So…a former top Obama official is battling with a multi-millionaire rapper about what Oprah Winfrey’s BFF said.
A little back story: Rapper Snoop Dogg this week threatened CBS “This Morning” co-anchor Gayle King on social media after she mentioned the late Kobe Bryant’s sexual assault charge in an interview with former WNBA star Lisa Leslie. Snoop said on Instagram that he’d “go after” King, Oprah’s longtime pal, if she didn’t “back off.”
“I swear to God we the worst. We the f**kin’ worst,” Snoop said. “We expect more from you, Gayle. Don’t you hang out with Oprah? Why y’all attacking us? We your people. You ain’t coming after f**kin’ Harvey Weinstein askin’ them dumba** questions. I get sick of y’all. I want to call you one. Is it OK if I call her one? Funky Dog-head b*tch! How dare you try to torch my f**kin homeboy’s reputation. Punk mother f**ker! Respect a family and back off, b*tch, before we come get you.”
Damn uncle snoop gave it to gayle king sucka ass.. Fuck her and oprah too!!!!! 💯💯💯💯💯💯💯 pic.twitter.com/UzUVNdyZJu
— Robshaun (@RobTakeOver) February 6, 2020
That diatribe prompted former National Security Adviser Susan Rice to jump in the fray.
“This is despicable,” Rice wrote on Twitter. “Gayle King is one of the most principled, fair and tough journalists alive. Snoop, back the **** off. You come for @GayleKing, you come against an army. You will lose, and it won’t be pretty.”
This is despicable. Gayle King is one of the most principled, fair and tough journalists alive. Snoop, back the **** off. You come for @GayleKing, you come against an army. You will lose, and it won’t be pretty. https://t.co/nUxcYCLS62
— Susan Rice (@AmbassadorRice) February 8, 2020
Bryant, a former basketball star, died last month in a helicopter crash that also killed his 13-year-old daughter, Gianna, and eight others. While many tributes for Bryant followed, so did stories about his alleged 2003 sexual assault of a Colorado hotel employee. Charges were dropped when the then 19-year-old employee refused to cooperate with prosecutors, and she eventually received a large payout after a civil case.
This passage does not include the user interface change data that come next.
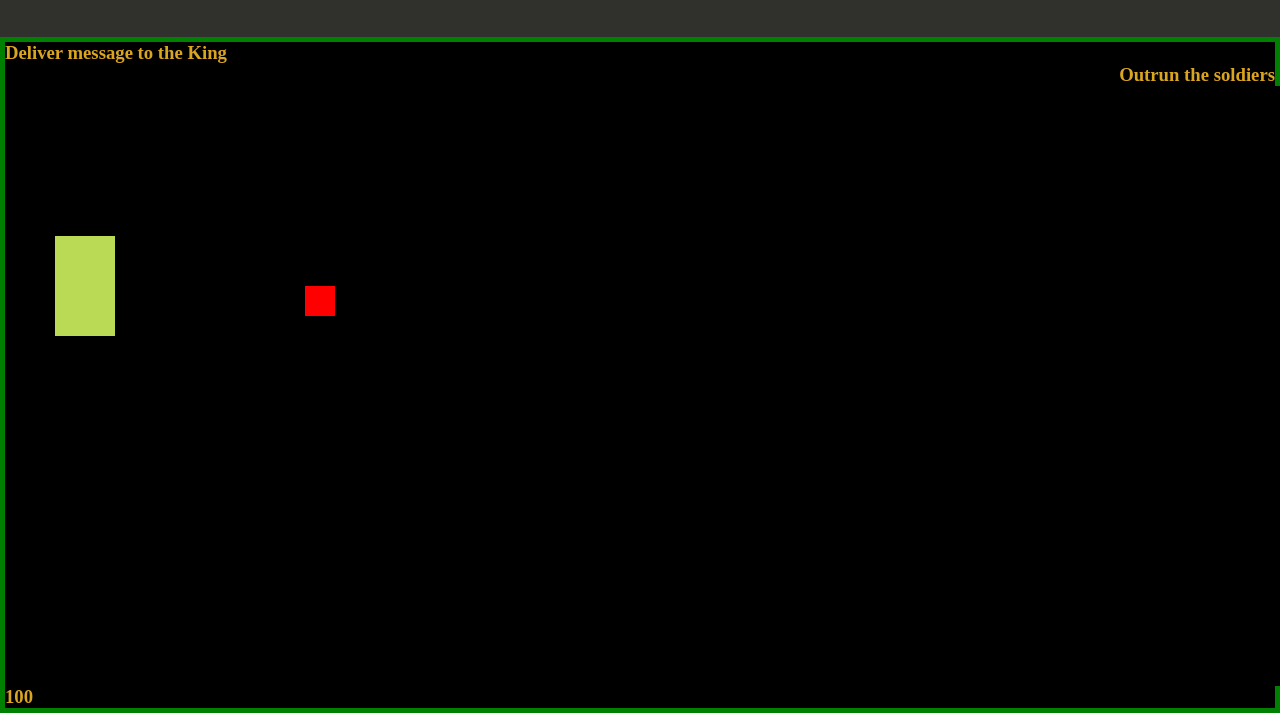
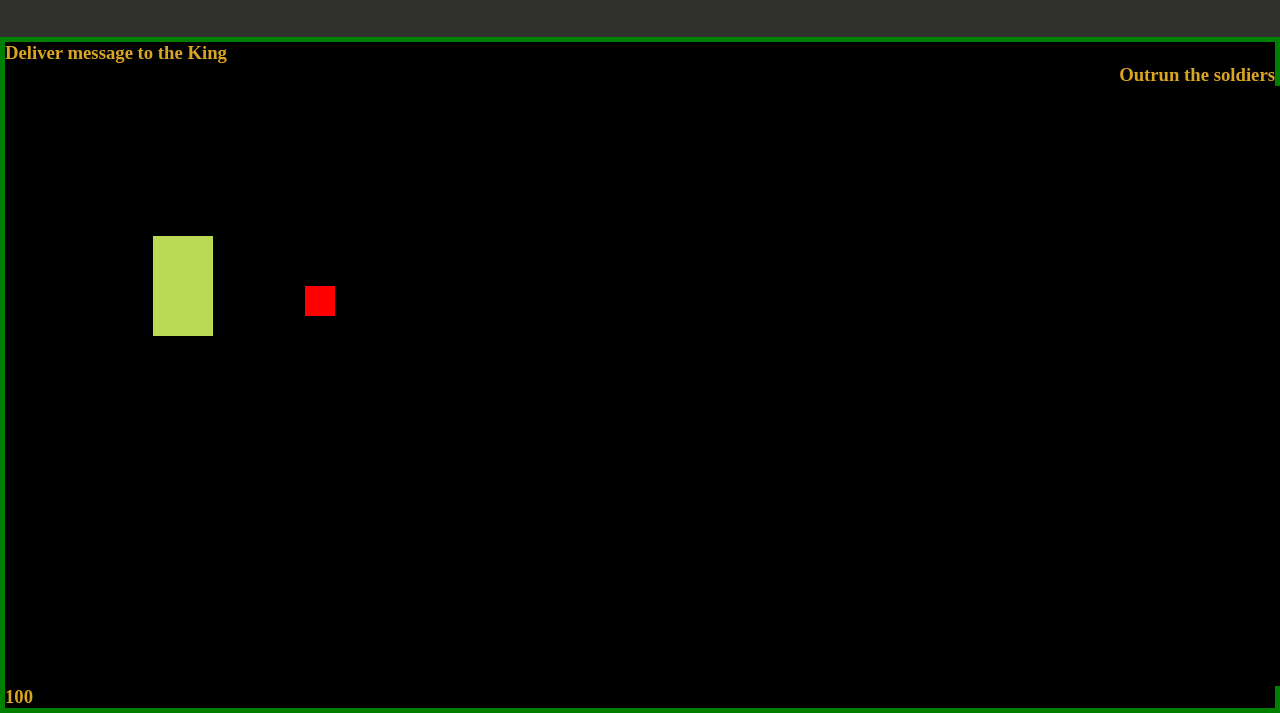
Before and after one commit to EdJaPe/Inty_Run, a plain HTML site: page index.html in a window 1280 px wide. Shown: the part 100-813 px from the top of the page. Drawn offline with Linux system fonts and the light colour scheme.

Commit message:
moving soilder

```diff
--- a/app.js
+++ b/app.js
@@ -4,6 +4,11 @@ let statusDisplay = document.getElementById('status');
 const ctx = canvas.getContext('2d');
 canvas.setAttribute('height', 600);
 canvas.setAttribute('width', 1400);
+// let background = new Image();
+// background.src = "./images/andes.jpg";
+// background.onload = function (){
+//     ctx.drawImage(background, 0, 0);
+// }
 
 function Runner(x, y, width, height, color) {
     this.x = x
@@ -17,35 +22,31 @@ function Runner(x, y, width, height, color) {
         ctx.fillRect(this.x, this.y, this.width, this.height)
 
     }
+    this.update = function() {
+    if (this.x > 0 && this.x < 1400){
+        // this.x = canvas.width
+        this.x += 2
+        }
+    }
+    // this.newPosition = function() {
+    //     this.x += x;
+    //     this.y += y;
+    // }
 }
 
 let inty = new Runner(300, 200, 30, 30, 'red')
 let spanish = new Runner(50, 150, 60, 100, '#bada55')
-    // this.update = function() {
-    // if (spanish.x > 0 && spanish.x < 1400){
-    //     this.x = game.width
-    //     }
-    //     this.x -= 2
-    // }
 
 
 let movement = 10
 
 let gameLoop = () => {
-    // clear canvas
+
    ctx.clearRect(0, 0, canvas.width, canvas.height)
-    //display game state on the DOM
-    //movementDisplay.innerText = `X: ${inty.x}\nY: ${inty.y}`
-    // if inty is alive
-    // if (inty.alive) {
-    // // if inty is alive
-    //   inty.render()
-    //   // detect collision
-    //   detectHit()
-    // }
-    // render the spanish
+    // newPosition()
     inty.render()
     spanish.render()
+    spanish.update()
     detectHit()
 }
 let detectHit = () => {
--- a/style.css
+++ b/style.css
@@ -1,5 +1,5 @@
 canvas{
-    background-color: black;
+    /* background-color: black; */
 }
 
 *{
```
Also changed, not shown: images/andes.jpg (added), images/frame1.png (renamed from frame1.png), images/frame2.png (renamed from frame2.png), 1 other file.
In her interview, King asked Leslie about the case.
“It’s been said that his legacy is complicated because of a sexual assault charge that was dismissed in 2003, 2004. Is it complicated for you, as a woman, as a WNBA player?” King asked.
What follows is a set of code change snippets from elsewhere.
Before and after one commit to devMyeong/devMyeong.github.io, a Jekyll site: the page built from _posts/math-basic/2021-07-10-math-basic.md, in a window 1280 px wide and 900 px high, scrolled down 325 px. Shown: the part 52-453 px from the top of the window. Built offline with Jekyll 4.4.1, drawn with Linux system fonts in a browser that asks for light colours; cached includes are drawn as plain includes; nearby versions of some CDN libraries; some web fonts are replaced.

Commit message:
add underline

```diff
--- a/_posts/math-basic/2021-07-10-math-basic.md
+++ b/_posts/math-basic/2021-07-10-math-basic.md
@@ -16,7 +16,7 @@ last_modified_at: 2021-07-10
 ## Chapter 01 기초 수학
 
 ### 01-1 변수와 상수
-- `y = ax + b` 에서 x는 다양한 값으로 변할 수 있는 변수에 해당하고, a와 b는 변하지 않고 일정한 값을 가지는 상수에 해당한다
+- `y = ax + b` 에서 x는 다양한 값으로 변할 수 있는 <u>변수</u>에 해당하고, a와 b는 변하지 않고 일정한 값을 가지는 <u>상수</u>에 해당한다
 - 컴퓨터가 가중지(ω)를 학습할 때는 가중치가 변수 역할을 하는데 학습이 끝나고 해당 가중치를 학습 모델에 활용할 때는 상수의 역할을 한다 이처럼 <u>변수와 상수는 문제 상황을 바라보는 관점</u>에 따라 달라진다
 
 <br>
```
“It’s not complicated for me at all,” Leslie said. “I just never see – have ever seen him being the kind of person that would be – do something to violate a woman or be aggressive in that way. That’s just not the person that I know.”
“Lisa, you wouldn’t see it, though. As his friend, you wouldn’t see it,” King said.
“And that’s possible. I just don’t believe that,” she said, adding that the media “should be more respectful at this time.”
In case you’ve forgotten, Rice famously went on five Sunday talk shows and blamed the September 11, 2012, terrorist attack in Benghazi, Libya – which left four Americans including the U.S. ambassador dead – on a YouTube video. Of course, top administration officials knew almost immediately that the attack was terrorism, but with the presidential election just two months in the future, then-president Barack Obama led a campaign of disinformation to distract from the scandal.
In her later memoir, “Tough Love: My Story of the Things Worth Fighting For,” Rice blamed Hillary Clinton, who she said asked her to do the round of Sunday talk shows. She said her mother, Lois Dickson Rice, told her she shouldn’t accept. “Why do you have to go on the shows? Where is Hillary?” The Daily Mail reported.
Rice told her mother that Clinton was ‘wiped out after a brutal week’ and that the Obama White House asked her to step up in the place.
‘I smell a rat. This is not a good idea. Can’t you get out of it?’ her mother said.
Rice told her: ‘Mom, don’t be ridiculous. I’ve done the shows. It will be fine.’